J.P. Morgan looked at the rolling 21-day beta of macro fund returns compared to the S&P 500 Index returns and found that the ratio is at an extreme level of -0.26. Research shows that the last two times the ratio fell this low—in September 2010 and February 2012—stocks rallied. In 2010, the S&P 500 climbed 26 percent in five months; in 2012, stocks rose 8 percent in two months.
These signs the market is sending out make it an especially attractive time to “mine” for investment opportunity. In July, we began to see energy stocks and oil get recharged, as the energy sector in the S&P 500 was the second best performer, increasing 4.17 percent and crude oil rose 3.68 percent. Unlike the start of an Olympic race, in investing, there isn’t a signal sounded to let you know when to dive off the starting block into the markets. Just make sure your portfolio is poised to participate in the race for resources.

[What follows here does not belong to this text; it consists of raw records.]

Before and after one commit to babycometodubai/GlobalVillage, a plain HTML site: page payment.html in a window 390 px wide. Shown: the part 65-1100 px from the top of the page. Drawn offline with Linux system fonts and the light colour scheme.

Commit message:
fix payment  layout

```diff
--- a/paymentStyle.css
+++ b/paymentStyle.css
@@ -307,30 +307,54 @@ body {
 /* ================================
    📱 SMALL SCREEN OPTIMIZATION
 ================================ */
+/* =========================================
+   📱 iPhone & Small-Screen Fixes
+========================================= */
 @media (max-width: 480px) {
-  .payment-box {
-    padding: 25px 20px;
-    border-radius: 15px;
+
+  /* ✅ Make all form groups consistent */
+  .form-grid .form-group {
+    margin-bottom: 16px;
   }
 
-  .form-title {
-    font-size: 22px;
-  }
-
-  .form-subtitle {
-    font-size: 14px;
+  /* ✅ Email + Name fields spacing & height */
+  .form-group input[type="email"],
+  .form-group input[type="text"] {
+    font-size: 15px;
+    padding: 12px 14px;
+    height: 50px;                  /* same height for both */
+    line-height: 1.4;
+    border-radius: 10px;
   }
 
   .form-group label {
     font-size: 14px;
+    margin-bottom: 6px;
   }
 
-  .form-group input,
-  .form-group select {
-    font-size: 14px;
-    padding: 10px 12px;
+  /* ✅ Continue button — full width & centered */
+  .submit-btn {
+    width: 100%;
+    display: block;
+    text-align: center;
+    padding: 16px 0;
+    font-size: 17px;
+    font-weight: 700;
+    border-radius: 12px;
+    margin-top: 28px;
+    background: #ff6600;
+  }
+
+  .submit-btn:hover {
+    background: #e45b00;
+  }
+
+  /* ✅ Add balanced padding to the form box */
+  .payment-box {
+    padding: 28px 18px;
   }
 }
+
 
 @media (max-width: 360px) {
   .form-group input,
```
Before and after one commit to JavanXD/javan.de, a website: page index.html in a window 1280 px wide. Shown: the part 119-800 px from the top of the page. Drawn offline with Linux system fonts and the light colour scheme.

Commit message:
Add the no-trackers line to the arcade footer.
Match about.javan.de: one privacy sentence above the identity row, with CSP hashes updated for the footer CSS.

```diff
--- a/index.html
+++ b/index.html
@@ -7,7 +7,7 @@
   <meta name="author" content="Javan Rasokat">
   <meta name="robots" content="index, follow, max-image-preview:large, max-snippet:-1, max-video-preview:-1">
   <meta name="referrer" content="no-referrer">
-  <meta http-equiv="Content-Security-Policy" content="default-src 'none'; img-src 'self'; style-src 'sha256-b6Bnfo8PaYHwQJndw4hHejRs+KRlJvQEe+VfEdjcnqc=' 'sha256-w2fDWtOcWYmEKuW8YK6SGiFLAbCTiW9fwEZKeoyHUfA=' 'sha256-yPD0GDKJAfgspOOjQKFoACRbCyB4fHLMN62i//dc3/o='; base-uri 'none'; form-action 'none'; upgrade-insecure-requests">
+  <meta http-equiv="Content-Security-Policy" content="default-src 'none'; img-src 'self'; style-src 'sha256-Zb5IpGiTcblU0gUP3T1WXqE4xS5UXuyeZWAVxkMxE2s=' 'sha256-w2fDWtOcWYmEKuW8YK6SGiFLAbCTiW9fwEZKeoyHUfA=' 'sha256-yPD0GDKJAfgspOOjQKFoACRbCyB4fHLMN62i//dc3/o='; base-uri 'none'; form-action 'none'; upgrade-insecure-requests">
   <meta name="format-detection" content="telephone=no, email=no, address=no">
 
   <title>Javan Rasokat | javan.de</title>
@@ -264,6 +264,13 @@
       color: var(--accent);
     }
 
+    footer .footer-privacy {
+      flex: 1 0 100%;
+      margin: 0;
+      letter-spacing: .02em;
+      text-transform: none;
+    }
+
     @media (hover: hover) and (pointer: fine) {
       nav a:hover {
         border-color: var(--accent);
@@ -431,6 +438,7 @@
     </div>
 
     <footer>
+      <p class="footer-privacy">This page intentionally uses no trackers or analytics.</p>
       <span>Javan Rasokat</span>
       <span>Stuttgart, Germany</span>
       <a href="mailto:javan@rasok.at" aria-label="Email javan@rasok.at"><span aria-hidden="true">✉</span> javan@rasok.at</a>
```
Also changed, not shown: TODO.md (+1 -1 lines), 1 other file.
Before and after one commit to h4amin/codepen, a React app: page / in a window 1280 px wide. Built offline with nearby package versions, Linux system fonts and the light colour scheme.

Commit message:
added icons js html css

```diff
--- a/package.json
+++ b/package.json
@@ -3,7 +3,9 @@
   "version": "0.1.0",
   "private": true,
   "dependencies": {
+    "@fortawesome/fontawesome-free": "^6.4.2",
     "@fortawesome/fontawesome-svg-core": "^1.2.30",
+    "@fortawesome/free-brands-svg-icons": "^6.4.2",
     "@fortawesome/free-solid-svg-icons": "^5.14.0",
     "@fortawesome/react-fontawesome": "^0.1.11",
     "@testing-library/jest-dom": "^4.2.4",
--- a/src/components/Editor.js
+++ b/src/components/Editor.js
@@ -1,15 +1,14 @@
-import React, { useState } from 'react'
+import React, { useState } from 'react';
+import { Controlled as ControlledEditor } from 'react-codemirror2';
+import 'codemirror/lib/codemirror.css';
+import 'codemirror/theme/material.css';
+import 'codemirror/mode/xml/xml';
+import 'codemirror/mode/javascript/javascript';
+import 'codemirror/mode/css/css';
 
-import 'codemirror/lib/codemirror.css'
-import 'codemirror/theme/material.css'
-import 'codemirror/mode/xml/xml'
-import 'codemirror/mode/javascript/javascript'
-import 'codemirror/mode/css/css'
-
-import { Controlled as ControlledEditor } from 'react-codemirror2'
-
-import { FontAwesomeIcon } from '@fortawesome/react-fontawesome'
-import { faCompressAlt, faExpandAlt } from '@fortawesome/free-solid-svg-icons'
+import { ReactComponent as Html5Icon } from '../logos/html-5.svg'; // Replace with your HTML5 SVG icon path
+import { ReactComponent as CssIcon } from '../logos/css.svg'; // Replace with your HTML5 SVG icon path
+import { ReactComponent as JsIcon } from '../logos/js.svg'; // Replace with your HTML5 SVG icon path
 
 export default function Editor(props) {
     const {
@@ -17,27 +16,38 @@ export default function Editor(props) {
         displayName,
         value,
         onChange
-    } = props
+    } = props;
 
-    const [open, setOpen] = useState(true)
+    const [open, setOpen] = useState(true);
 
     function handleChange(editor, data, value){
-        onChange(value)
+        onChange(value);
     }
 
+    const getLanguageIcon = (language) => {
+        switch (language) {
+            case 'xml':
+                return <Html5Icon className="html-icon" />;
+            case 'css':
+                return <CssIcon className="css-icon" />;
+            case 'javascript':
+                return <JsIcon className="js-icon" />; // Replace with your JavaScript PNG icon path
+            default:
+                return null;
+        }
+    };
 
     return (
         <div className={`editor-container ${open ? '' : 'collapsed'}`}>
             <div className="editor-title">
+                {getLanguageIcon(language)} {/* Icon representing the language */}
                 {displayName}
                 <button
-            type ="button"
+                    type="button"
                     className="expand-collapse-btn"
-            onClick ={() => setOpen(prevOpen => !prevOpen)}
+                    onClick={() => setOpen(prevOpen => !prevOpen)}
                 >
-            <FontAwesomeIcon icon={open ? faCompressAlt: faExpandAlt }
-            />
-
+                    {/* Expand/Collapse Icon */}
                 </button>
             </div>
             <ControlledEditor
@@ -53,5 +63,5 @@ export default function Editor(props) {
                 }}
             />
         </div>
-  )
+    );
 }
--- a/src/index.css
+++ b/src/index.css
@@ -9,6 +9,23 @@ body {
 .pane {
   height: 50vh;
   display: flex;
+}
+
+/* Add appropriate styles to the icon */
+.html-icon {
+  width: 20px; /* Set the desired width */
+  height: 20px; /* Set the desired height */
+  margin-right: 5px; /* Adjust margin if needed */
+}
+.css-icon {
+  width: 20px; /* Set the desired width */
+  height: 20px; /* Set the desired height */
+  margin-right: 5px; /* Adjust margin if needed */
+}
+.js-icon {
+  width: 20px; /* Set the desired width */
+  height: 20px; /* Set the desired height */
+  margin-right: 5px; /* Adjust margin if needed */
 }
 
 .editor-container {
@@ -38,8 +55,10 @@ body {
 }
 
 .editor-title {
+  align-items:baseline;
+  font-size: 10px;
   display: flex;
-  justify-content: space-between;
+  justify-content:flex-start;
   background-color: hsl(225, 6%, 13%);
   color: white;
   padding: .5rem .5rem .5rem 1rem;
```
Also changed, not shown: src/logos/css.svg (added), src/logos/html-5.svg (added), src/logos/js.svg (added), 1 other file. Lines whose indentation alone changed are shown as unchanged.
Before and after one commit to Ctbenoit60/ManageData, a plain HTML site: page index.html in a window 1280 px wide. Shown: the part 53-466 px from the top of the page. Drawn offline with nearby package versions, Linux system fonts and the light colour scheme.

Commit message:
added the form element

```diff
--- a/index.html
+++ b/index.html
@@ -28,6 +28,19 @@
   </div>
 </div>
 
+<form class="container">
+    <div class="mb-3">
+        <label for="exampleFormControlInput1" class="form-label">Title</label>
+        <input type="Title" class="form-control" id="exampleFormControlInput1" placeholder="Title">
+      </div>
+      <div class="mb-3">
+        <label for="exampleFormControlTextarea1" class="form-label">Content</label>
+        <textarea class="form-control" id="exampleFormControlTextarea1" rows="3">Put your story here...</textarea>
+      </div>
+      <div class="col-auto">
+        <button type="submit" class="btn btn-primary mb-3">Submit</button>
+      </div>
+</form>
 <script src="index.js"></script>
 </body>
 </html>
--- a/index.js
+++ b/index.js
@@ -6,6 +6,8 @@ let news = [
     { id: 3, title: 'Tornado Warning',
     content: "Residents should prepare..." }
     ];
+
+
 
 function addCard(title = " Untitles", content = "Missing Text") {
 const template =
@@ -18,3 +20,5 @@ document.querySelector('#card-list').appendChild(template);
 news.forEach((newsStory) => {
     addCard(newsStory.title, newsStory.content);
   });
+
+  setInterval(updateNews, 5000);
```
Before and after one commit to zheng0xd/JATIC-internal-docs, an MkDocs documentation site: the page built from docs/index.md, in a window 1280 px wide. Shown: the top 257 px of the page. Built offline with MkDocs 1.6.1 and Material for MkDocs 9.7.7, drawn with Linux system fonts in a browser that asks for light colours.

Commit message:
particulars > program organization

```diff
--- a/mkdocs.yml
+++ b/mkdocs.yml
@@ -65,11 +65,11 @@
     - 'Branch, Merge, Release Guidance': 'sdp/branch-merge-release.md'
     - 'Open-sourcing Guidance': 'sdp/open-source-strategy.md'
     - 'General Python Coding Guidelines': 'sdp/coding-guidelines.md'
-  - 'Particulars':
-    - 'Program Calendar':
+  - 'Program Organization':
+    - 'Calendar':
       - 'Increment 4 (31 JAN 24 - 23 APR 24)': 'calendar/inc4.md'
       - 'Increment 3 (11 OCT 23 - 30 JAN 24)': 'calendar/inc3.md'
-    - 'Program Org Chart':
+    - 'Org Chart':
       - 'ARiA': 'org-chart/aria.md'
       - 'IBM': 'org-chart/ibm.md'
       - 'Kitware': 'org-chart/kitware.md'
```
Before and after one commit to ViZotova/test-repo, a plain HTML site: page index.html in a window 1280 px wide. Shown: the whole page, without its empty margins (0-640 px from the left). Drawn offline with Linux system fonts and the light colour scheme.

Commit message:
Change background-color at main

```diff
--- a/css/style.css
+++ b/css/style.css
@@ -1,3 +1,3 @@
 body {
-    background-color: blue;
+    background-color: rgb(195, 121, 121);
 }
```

Tags: American Swimmer, Basis Points, Canadian, Canadian Market, Canadian Resources, Central Banks, Chief Investment Officer, Deep Dive, Economic Deterioration, Frank Holmes, Global Markets, J P Morgan, Manufacturing Industry, Michael Phelps, Monetary And Fiscal Policy, Pmi, Policy Moves, Stamina, Stimulus, Training Day, U S Global Investors, Wades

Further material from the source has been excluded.